### EXERCISE INSTRUCTIONS
Pictures do not belong in the copy; print every entry exactly as it stands.

### RECORDS SUPPLIED
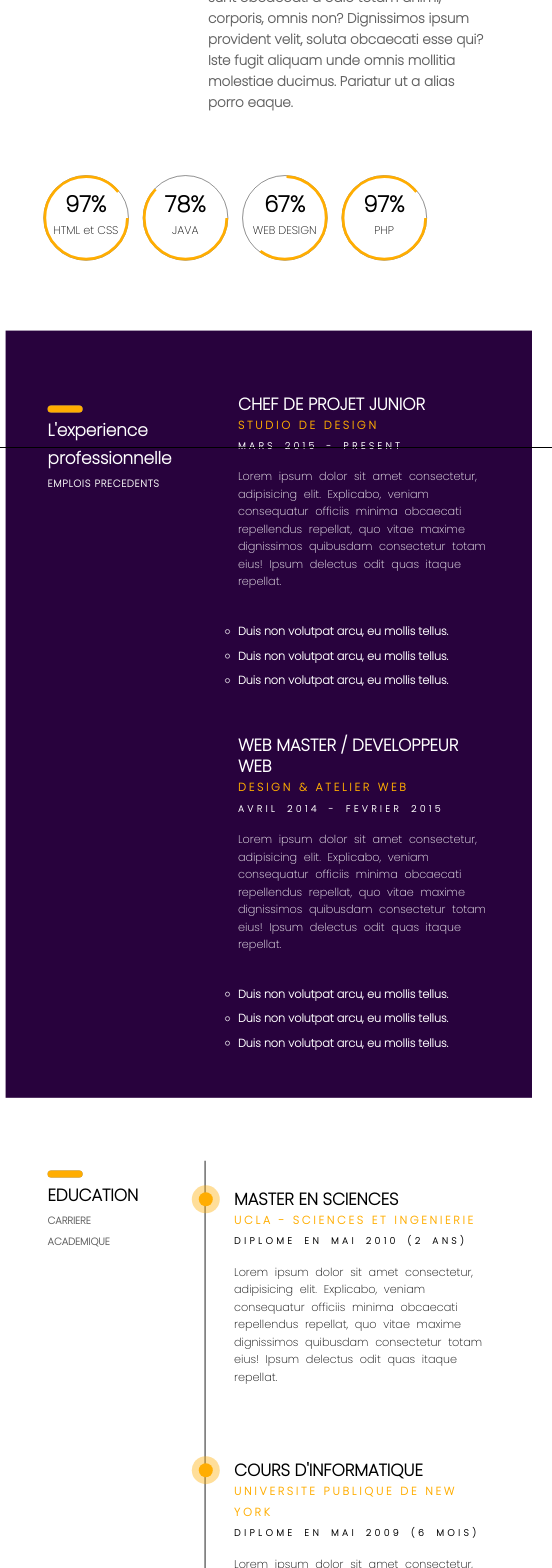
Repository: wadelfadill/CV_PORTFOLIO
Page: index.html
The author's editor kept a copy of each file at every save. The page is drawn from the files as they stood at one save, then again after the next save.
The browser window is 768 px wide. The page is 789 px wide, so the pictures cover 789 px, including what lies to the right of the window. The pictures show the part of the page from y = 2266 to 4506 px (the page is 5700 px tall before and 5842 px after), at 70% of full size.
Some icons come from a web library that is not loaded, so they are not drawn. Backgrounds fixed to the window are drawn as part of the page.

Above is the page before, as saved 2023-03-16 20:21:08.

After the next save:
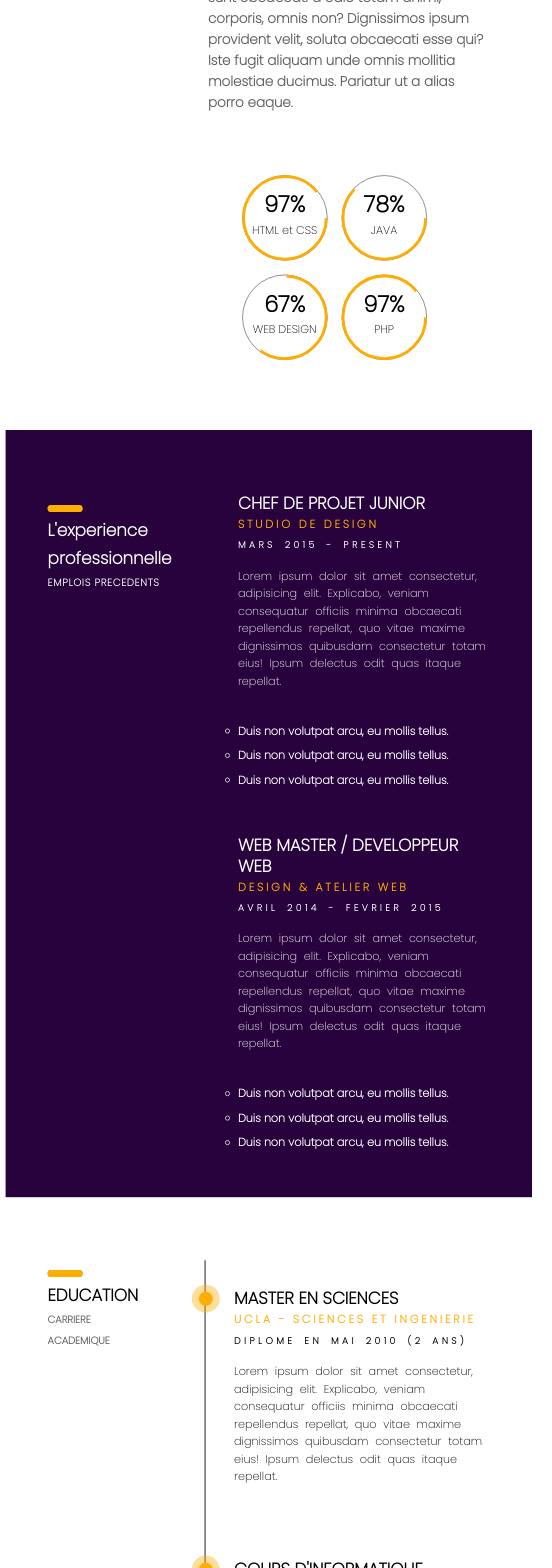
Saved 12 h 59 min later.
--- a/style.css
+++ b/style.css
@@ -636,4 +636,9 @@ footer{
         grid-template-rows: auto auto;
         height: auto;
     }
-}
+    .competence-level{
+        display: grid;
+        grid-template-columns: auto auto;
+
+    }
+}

### REPLY
Repository: wadelfadill/CV_PORTFOLIO
Page: index.html
The author's editor kept a copy of each file at every save. The page is drawn from the files as they stood at one save, then again after the next save.
The browser window is 768 px wide. The page is 789 px wide, so the pictures cover 789 px, including what lies to the right of the window. The pictures show the part of the page from y = 2266 to 4506 px (the page is 5700 px tall before and 5842 px after), at 70% of full size.
Some icons come from a web library that is not loaded, so they are not drawn. Backgrounds fixed to the window are drawn as part of the page.

Above is the page before, as saved 2023-03-16 20:21:08.

After the next save:
Saved 12 h 59 min later.
--- a/style.css
+++ b/style.css
@@ -636,4 +636,9 @@ footer{
         grid-template-rows: auto auto;
         height: auto;
     }
-}
+    .competence-level{
+        display: grid;
+        grid-template-columns: auto auto;
+
+    }
+}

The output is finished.